Heavy metals are typically adsorbed onto fine particles suspended in the water, which eventually settle on the seabed. Analysis of sediment deposits is therefore a useful measure of metal contamination in coastal environments.
This study focused on the current state of metal pollution in the Jade Bay, a tidal basin in the German part of the Wadden Sea – the south-eastern area of the North Sea stretching from the Netherlands to Denmark. The Jade area has been influenced by a wall constructed to control tidal movements and is partly dredged to maintain the navigation channel to the Wilhelmshaven harbour. There is also an industrial zone and a new deepwater container terminal in the area.
From 2009 to 2010, the researchers sampled sediment and water containing suspended particulate matter from Jade Bay to assess the concentration and distribution of heavy metals. Local background levels of metals derived from natural processes, e.g. weathering and erosion of rocks, were also assessed to distinguish natural and human sources.
Results suggest that metal contamination in sediments varied and depended on where the sediments were taken. Sediment from the harbour area had the highest contamination levels and was particularly enriched with lead and zinc. Nearby industries and shipping are the likely sources for this pollution.
Sediment taken from around two flood gates also had high levels of metal contamination. Freshwater from the hinterland, containing treated wastewater from domestic, agricultural and industrial sources is released via the floodgates into the bay area and is the most probable source of the metal contamination. Although harbour sludge from dredging is discarded in the centre of Jade Bay, strong tidal movements quickly redistribute or re-suspend some of the sediment in the water and consequently the basin’s bottom sediments were not heavily polluted. However, they were strongly enriched with cadmium, probably mainly from natural sources.

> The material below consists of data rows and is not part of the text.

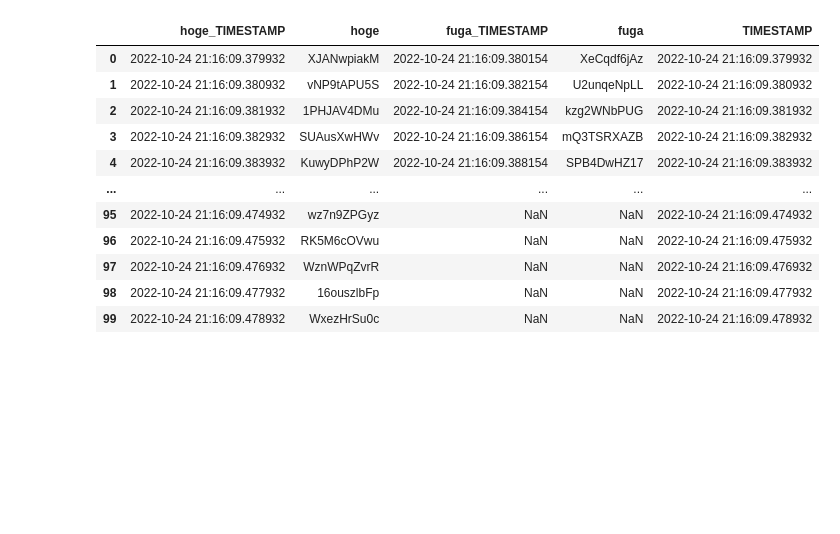
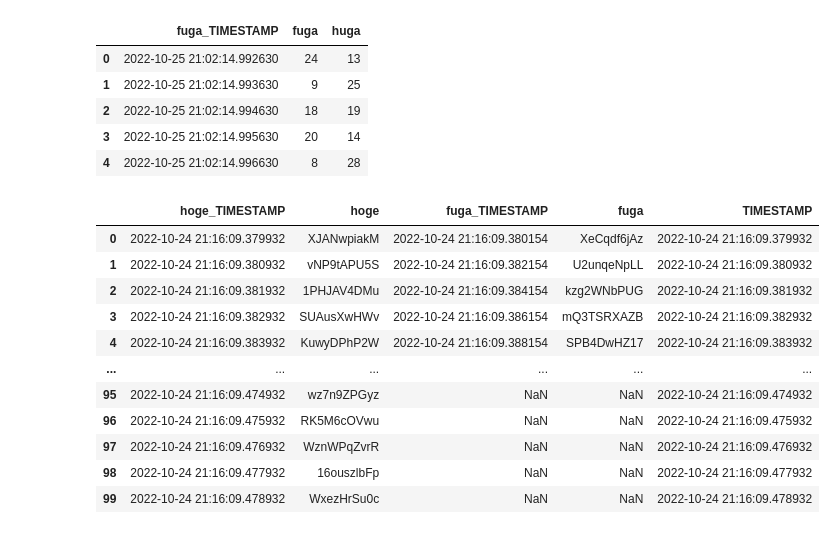
Before and after one commit to touka-aoi/electron-study, a Jupyter notebook: testCode/pdChange.ipynb, the cells around one changed output. Saved outputs shown, nothing was run; the diff lists cells and outputs as text; code cells hidden in the pictures; blank space fills up the shorter version.

```diff
--- a/testCode/pdChange.ipynb
+++ b/testCode/pdChange.ipynb
@@ -22,3 +30,4 @@ dataList
 # %%
-dataList2 = pd.util.testing.rands_array(10, 50)
+#dataList2 = pd.util.testing.rands_array(10, 50)
+dataList2 = np.random.randint(5,30,size=100)
 dataList2
@@ -68,3 +82,18 @@ ans = pd.concat([df1, df2], axis=1)
+# %%
+df3 = pd.DataFrame({'fuga_TIMESTAMP': timeList,
+                   'fuga': dataList,
+                   "huga": dataList2
+                  })
+# %%
+ans = df3
+ans.head()
+# %% [output]
+|  | fuga_TIMESTAMP | fuga | huga |
+| 0 | 2022-10-25 21:02:14.992630 | 24 | 13 |
+| 1 | 2022-10-25 21:02:14.993630 | 9 | 25 |
+| 2 | 2022-10-25 21:02:14.994630 | 18 | 19 |
+| 3 | 2022-10-25 21:02:14.995630 | 20 | 14 |
+| 4 | 2022-10-25 21:02:14.996630 | 8 | 28 |
 # %%
 ans.to_csv("dummy.csv")
 # %%
```
Also changed, not shown: parts of 18 cells of this notebook, 7 other files.
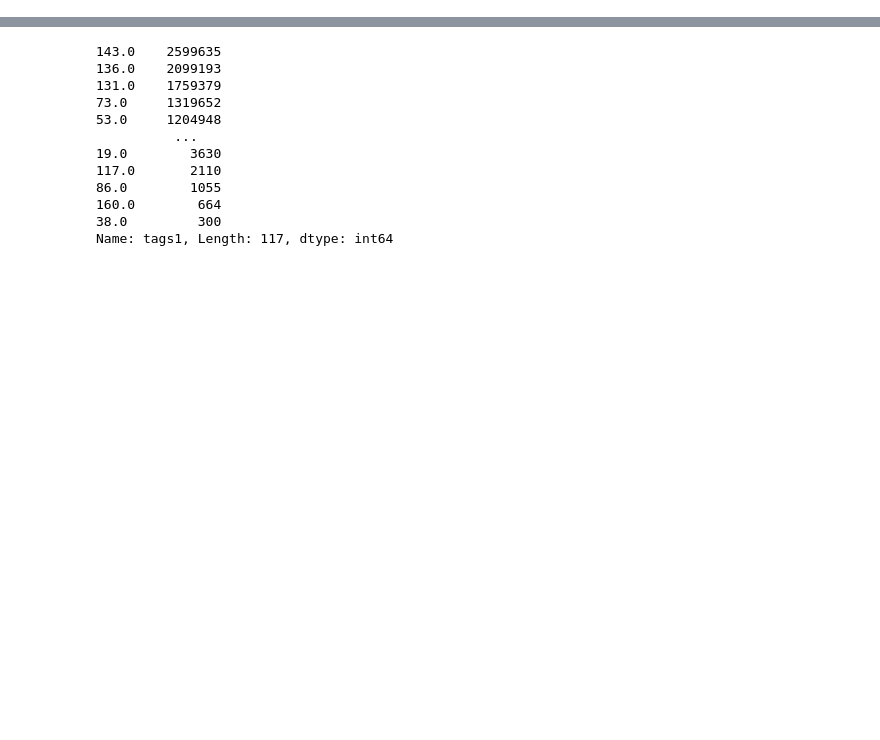
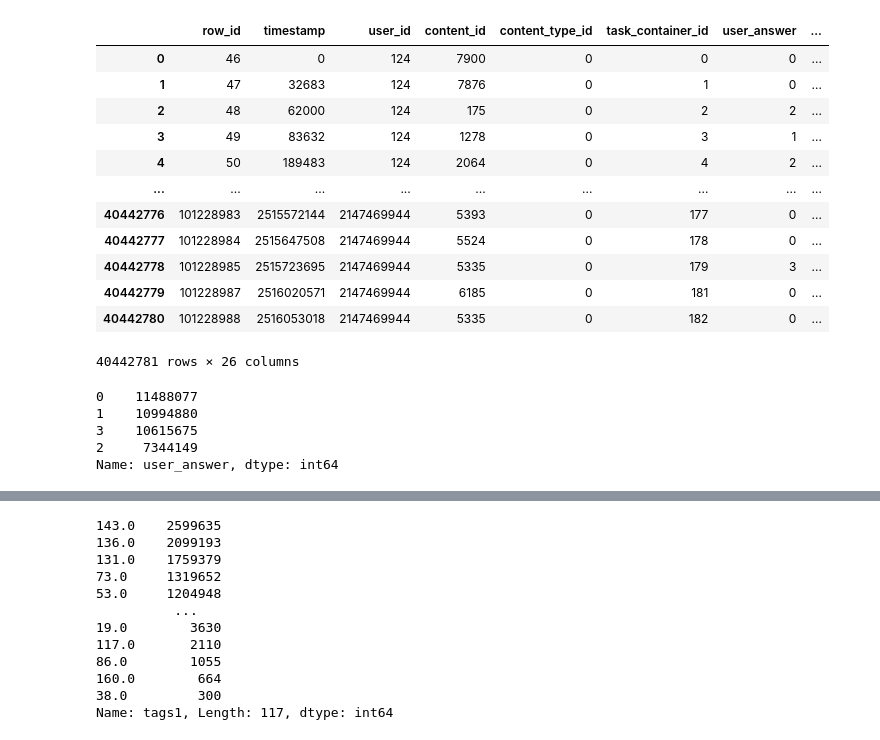
Before and after one commit to zakopuro/kaggle_Riiid, a Jupyter notebook: notebook/debug.ipynb, the cells around one changed output, grey strips where cells are left out. Saved outputs shown, nothing was run; the diff lists cells and outputs as text; code cells hidden in the pictures; blank space fills up the shorter version.

```diff
--- a/notebook/debug.ipynb
+++ b/notebook/debug.ipynb
@@ -17,2 +310,35 @@ import dill
 # %%
 train = pd.read_feather('../features/mini_data/BASE_train.feather')
+# %%
+train["attempt_no"] = 1
+train.attempt_no=train.attempt_no.astype('int8')
+#
+attempt_no_agg=train[["attempt_no",'user_id','content_id']].groupby(["user_id","content_id"]).agg(['sum']).astype('int8')
+#attempt_no_agg=attempt_no_agg.astype('int8')
+
+
+train["attempt_no"] = train[["user_id","content_id",'attempt_no']].groupby(["user_id","content_id"])["attempt_no"].cumsum()
+# %%
+train
+# %% [output]
+|  | row_id | timestamp | user_id | content_id | content_type_id | task_container_id | user_answer | ... |
+| 0 | 46 | 0 | 124 | 7900 | 0 | 0 | 0 | ... |
+| 1 | 47 | 32683 | 124 | 7876 | 0 | 1 | 0 | ... |
+| 2 | 48 | 62000 | 124 | 175 | 0 | 2 | 2 | ... |
+| 3 | 49 | 83632 | 124 | 1278 | 0 | 3 | 1 | ... |
+| 4 | 50 | 189483 | 124 | 2064 | 0 | 4 | 2 | ... |
+| ... | ... | ... | ... | ... | ... | ... | ... | ... |
+| 40442776 | 101228983 | 2515572144 | 2147469944 | 5393 | 0 | 177 | 0 | ... |
+| 40442777 | 101228984 | 2515647508 | 2147469944 | 5524 | 0 | 178 | 0 | ... |
+| 40442778 | 101228985 | 2515723695 | 2147469944 | 5335 | 0 | 179 | 3 | ... |
+| 40442779 | 101228987 | 2516020571 | 2147469944 | 6185 | 0 | 181 | 0 | ... |
+| 40442780 | 101228988 | 2516053018 | 2147469944 | 5335 | 0 | 182 | 0 | ... |
+40442781 rows × 26 columns
+# %%
+train['user_answer']
+# %% [output]
+0    11488077
+1    10994880
+3    10615675
+2     7344149
+Name: user_answer, dtype: int64
```
Also changed, not shown: parts of 30 cells of this notebook, 4 other files.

Compared with background levels, suspended particulate matter was enriched with the metals, copper, lead and zinc and concentrations of these metal contaminants were higher in summer than in winter. This may be caused by increased levels of organic particulate matter available as surfaces for the metals to bind to in the water in summer.
Results of this study may help in marine monitoring programmes for metal contamination, such as within the OSPAR Convention1, which is designed to protect the north-east Atlantic Ocean’s marine environment. Under the OSPAR Convention, ecotoxicological assessment criteria (EAC) represent a range of contaminant concentrations within which no short-term harm to the marine environment or living organisms is likely. In this study, only the concentration of arsenic on particles suspended in the water in the Jade area was higher than the upper limit of the EAC. Compared with background levels, current contamination levels are not high enough to suggest there is significant metal pollution from human activities in the Jade area.